You are studying a chapter from a book. You read it once and feel, “This is so obvious and simple. I am going to nail this. Yay!!”. So now you take up a test on this chapter. The moment you see the first question, you go blank and you don’t know the answers to any of the questions.
Your friend comes to you and tells, “My girlfriend dumped me”, and you say, “I am so sorry for you” and think in your mind, “Oh I knew it. I knew she would ditch you..!”
Has any of this happened to you?
If it has, then you were experiencing the I-knew-it-all-along phenomenon, also termed as Hindsight Bias.

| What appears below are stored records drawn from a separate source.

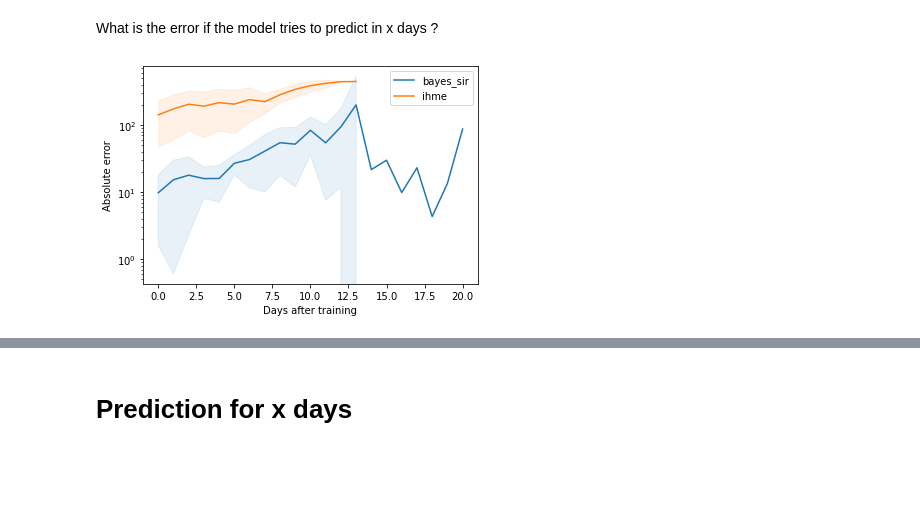
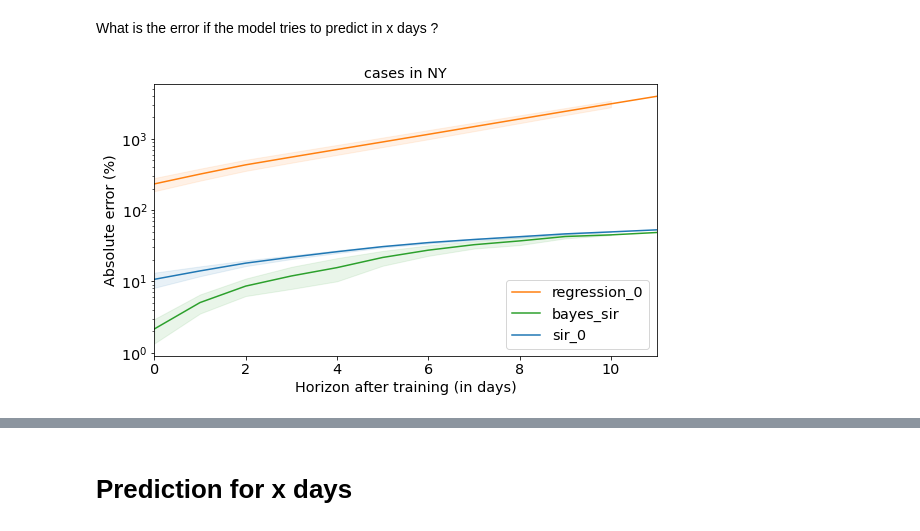
Before and after one commit to Jeanselme/COVID-19, a Jupyter notebook: Evaluation.ipynb, the cells around one changed output, grey strips where cells are left out. Saved outputs shown, nothing was run; the diff lists cells and outputs as text; code cells hidden in the pictures; blank space fills up the shorter version.

Commit message:
Percentage change

```diff
--- a/Evaluation.ipynb
+++ b/Evaluation.ipynb
@@ -12,11 +27,17 @@ type_analysis = "deaths" # "cases" or "deaths"
 # %% [markdown]
 ### Predictions
 # %%
-predictions = {}
-for model in ['bayes_sir', 'ihme']:
+predictions, shareindex, sharecolumns = {}, None, None
+for model in ['regression_0', 'bayes_sir','sir_0', 'ihme']:
     predictions[model] = {pd.to_datetime(f[3:11]): pd.read_csv(os.path.join('results/', model,f), parse_dates = True, index_col = 'date') for f in  os.listdir(os.path.join('results/', model)) if state in f}
     predictions[model] = pd.DataFrame({d: predictions[model][d]['pred_{}'.format(type_analysis)] for d in sorted(predictions[model]) if 'pred_{}'.format(type_analysis) in predictions[model][d].columns})
     if predictions[model].empty:
         del predictions[model]
-print("Opened: {}".format(', '.join(predictions.keys())))
+    elif shareindex is None:
+        shareindex = predictions[model].index
+        sharecolumns = predictions[model].columns
+    else:
+        shareindex = shareindex.intersection(predictions[model].index)
+        sharecolumns = sharecolumns.intersection(predictions[model].columns)
+print("Opened for {}: {}".format(type_analysis, ', '.join(predictions.keys())))
 # %% [output]
@@ -27,9 +48,11 @@ ground_truth = ground_truth[ground_truth.state == state]
 ground_truth.index = ground_truth.date
 
 if type_analysis == "cases":
-    ground_truth = ground_truth.sort_index()['positive']
+    ground_truth = ground_truth.sort_index()['positive'].dropna()
 elif type_analysis == "deaths":
-    ground_truth = ground_truth.sort_index()['death']
+    ground_truth = ground_truth.sort_index()['death'].dropna()
+
+shareindex = shareindex.intersection(ground_truth.index)
 ground_truth
 # %% [output]
 date
@@ -61,5 +122,4 @@ KeyError: 'sir_0'
 for model in predictions:
     for c in predictions[model].columns:
         predictions[model].loc[predictions[model].index <= c, c] = np.nan
-    predictions[model] = predictions[model].dropna(how='all')
-    predictions[model] = predictions[model].loc[ground_truth.index.intersection(predictions[model].index)]
+    predictions[model] = predictions[model].loc[shareindex, sharecolumns].dropna(how='all')
@@ -74,3 +181,7 @@ for model in predictions:
     for c in predictions[model].columns:
         predictions[model][c] -= ground_truth[predictions[model].index]
         predictions[model][c] = predictions[model][c].abs()
+
+        if percentage:
+            predictions[model][c] /= ground_truth[predictions[model].index]
+            predictions[model][c] *= 100
@@ -114,17 +267,17 @@ predictions_relative['bayes_sir']
 # %% [markdown]
 What is the error if the model tries to predict in x days ?
 # %%
+plt.title("{} in {}".format(type_analysis, state))
 for model in predictions_relative:
     std = predictions_relative[model].std(axis = 1)
     mean = predictions_relative[model].mean(axis = 1)
     interval = 1.96 * std / np.sqrt(predictions_relative[model].notna().sum(axis = 1))
-
-    ax = mean.plot(label = model)
+    ax = mean.plot(label = model, color = colors[model])
     plt.fill_between(mean.index, mean + interval, mean - interval, color = ax.get_lines()[-1].get_color(), alpha=.1)
-plt.xlabel("Days after training")
-plt.ylabel("Absolute error")
+plt.xlabel("Horizon after training (in days)")
+plt.ylabel("Absolute error ({})".format("%" if percentage else "number cases"))
 plt.yscale('log')
 plt.legend()
 plt.show()
 # %% [output]
-[figure, old version]
+[figure, new version]
```
Also changed, not shown: parts of 20 cells of this notebook.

As the Danish philosopher Soren Kierkegaard put it, “Life is lived forwards, but understood backwards”.
Psychologists say that in everyday life, we often do not expect something to happen until it does. Then we suddenly backtrack and see clearly the forces which caused the event to happen. Sometimes, these forces may be a product of our own stereotypes, prejudices, values and perceptions.
Once we get the cause, the result seems unsurprising so much so that we forget that the result was actually surprising when we did not know the cause.

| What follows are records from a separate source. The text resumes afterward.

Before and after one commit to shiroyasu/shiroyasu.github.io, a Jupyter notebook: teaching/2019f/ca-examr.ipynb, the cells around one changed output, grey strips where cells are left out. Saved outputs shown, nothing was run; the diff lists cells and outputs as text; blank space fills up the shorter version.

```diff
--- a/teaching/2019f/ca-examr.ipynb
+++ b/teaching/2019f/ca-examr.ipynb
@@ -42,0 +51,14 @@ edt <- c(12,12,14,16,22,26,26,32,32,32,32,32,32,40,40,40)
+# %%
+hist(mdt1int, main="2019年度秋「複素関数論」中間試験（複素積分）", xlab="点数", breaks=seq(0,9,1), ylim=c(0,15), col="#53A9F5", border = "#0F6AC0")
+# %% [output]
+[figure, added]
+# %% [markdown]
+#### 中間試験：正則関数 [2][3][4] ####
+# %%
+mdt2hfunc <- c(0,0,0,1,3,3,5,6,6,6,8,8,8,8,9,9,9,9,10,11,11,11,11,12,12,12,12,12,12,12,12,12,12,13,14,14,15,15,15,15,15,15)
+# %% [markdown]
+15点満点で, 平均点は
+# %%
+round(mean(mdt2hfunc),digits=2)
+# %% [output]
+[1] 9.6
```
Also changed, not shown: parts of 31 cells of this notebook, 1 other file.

You want more proof? Well, so did a group of psychologists who conducted an experiment to demonstrate the same.
They divided students from a University into two groups. Both groups were given proverbs and were asked to provide an explanation as to what they thought about it.
The first group was told,

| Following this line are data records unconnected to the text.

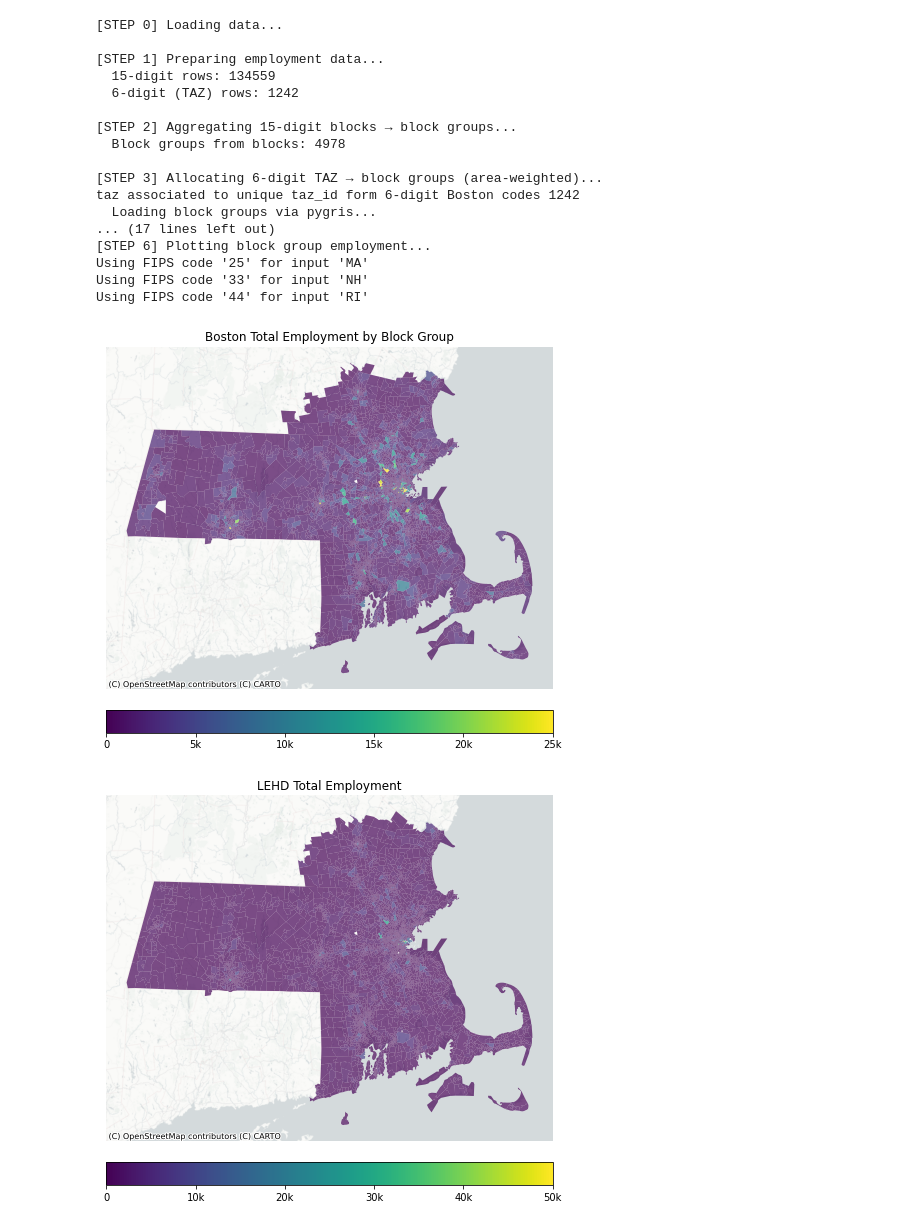
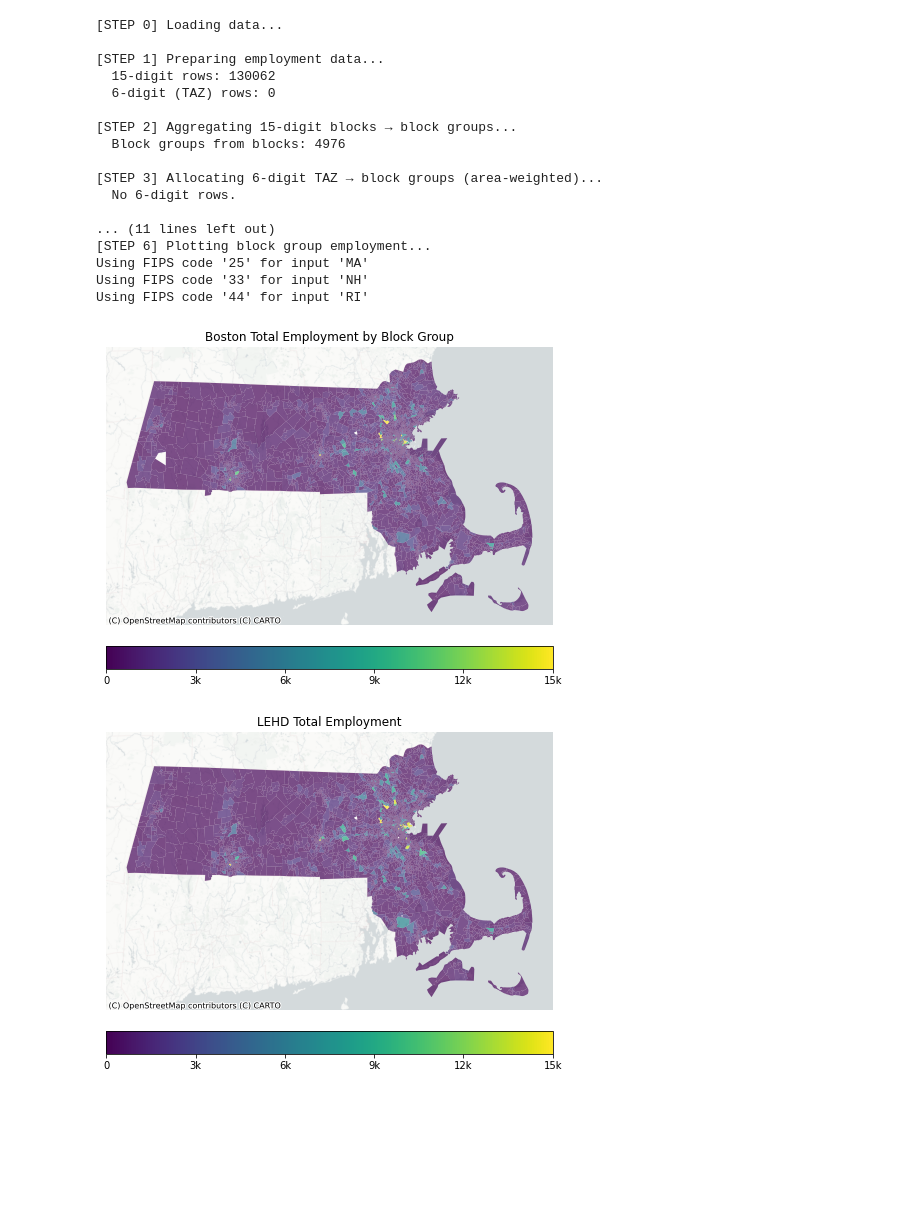
Before and after one commit to LBNL-UCB-STI/SynthFirm, a Jupyter notebook: scenario_analysis/emp_rankings/exploreBostonEmpRankings.ipynb, the cells around one changed output. Drawn from its saved outputs; the diff is of its cells as text; code cells hidden in the pictures; blank space fills up the shorter version.

```diff
--- a/scenario_analysis/emp_rankings/exploreBostonEmpRankings.ipynb
+++ b/scenario_analysis/emp_rankings/exploreBostonEmpRankings.ipynb
@@ -28,7 +28,8 @@ rinh = pd.read_csv(rinh_file)
 # 1. Stack + split 15-digit vs 6-digit
 # -----------------------------------------------------------------
 print("\n[STEP 1] Preparing employment data...")
-b = pd.concat([ma, rinh], ignore_index=True)
+# b = pd.concat([ma, rinh], ignore_index=True)
+b = ma
 b["id"] = b["block_id"].astype(str)
 b["len"] = b["id"].str.len()
 
@@ -146,16 +147,16 @@ gdf_final = bg_poly.merge(final, on="MESOZONE", how="left")
 [STEP 0] Loading data...
 
 [STEP 1] Preparing employment data...
-  15-digit rows: 134559
-  6-digit (TAZ) rows: 1242
+  15-digit rows: 130062
+  6-digit (TAZ) rows: 0
 
 [STEP 2] Aggregating 15-digit blocks → block groups...
-  Block groups from blocks: 4978
+  Block groups from blocks: 4976
 
 [STEP 3] Allocating 6-digit TAZ → block groups (area-weighted)...
-taz associated to unique taz_id form 6-digit Boston codes 1242
-  Loading block groups via pygris...
-... (17 lines left out)
+  No 6-digit rows.
+
+... (11 lines left out)
 [STEP 6] Plotting block group employment...
 Using FIPS code '25' for input 'MA'
 Using FIPS code '33' for input 'NH'
@@ -188,38 +189,38 @@ def plot_horiz(gdf, col, title, vmin, vmax, ticks, labels, save_file):
     plt.savefig(save_file, dpi = 600)
 
 # Boston (0–50k)
 plot_horiz(
     gdf_final[gdf_final["total_jobs"] > 0],
     "total_jobs",
     "Boston Total Employment by Block Group",
-    0, 25000,
-    [0, 5000, 10000, 15000, 20000, 25000],
-    ["0", "5k", "10k", "15k", "20k", "25k"],
+    0, 15000,
+    [0, 3000, 6000, 9000, 12000, 15000],
+    ["0", "3k", "6k", "9k", "12k", "15k"],
     'boston_jobs_blkgrp.png'
 )
 
 # LEHD (0–50k)
 plot_horiz(
     gdf_final[gdf_final["lehd_total"] > 0],
     "lehd_total",
     "LEHD Total Employment",
-    0, 50000,
-    [0, 10000, 20000, 30000, 40000, 50000],
-    ["0", "10k", "20k", "30k", "40k", "50k"],
+    0, 15000,
+    [0, 3000, 6000, 9000, 12000, 15000],
+    ["0", "3k", "6k", "9k", "12k", "15k"],
     'lehd_jobs_blkgrp.png'
 
 )
 
 # Diff (-1k → 10k, clamped)
 plot_horiz(
     gdf_final,
     "diff",
     "Difference: Boston – LEHD",
     -10000, 10000,
     [-10000, -5000, 0, 5000, 10000],
     ["-10k", "-5k", "0", "5k", "10k"],
     'diff_jobs_blkgrp.png'
 )
 # %% [output]
-[figure, old version]
+[figure, new version]
-[figure, old version]
+[figure, new version]
```
Also changed, not shown: parts of 5 cells of this notebook, 4 other files.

Social psychologists have found that, whether choosing friends or falling in love, we are most attracted to people whose traits are different from our own. There seems to be wisdom in the old saying “Opposites attract.”
The second group was told,
Social psychologists have found that, whether choosing friends or falling in love, we are most attracted to people whose traits are similar to our own. There seems to be wisdom in the old saying “Birds of a feather flock together.”
It was seen that both the groups found equally good explanations and found it “unsurprising” and “obvious”.
Still don’t believe it? Well, neither did I. I mean come-on both proverbs hold good depending on the situation right? In the beginning of the article, I have quoted what a Danish philosopher once said. I gave a glance (thought I remembered it) and tried to type it here, but I had to go back to look at the quote thrice before I could type the entire thing here..!
If hindsight bias is pervasive, you may now be feeling that you already knew about this phenomenon and just did not know that it was called so 😀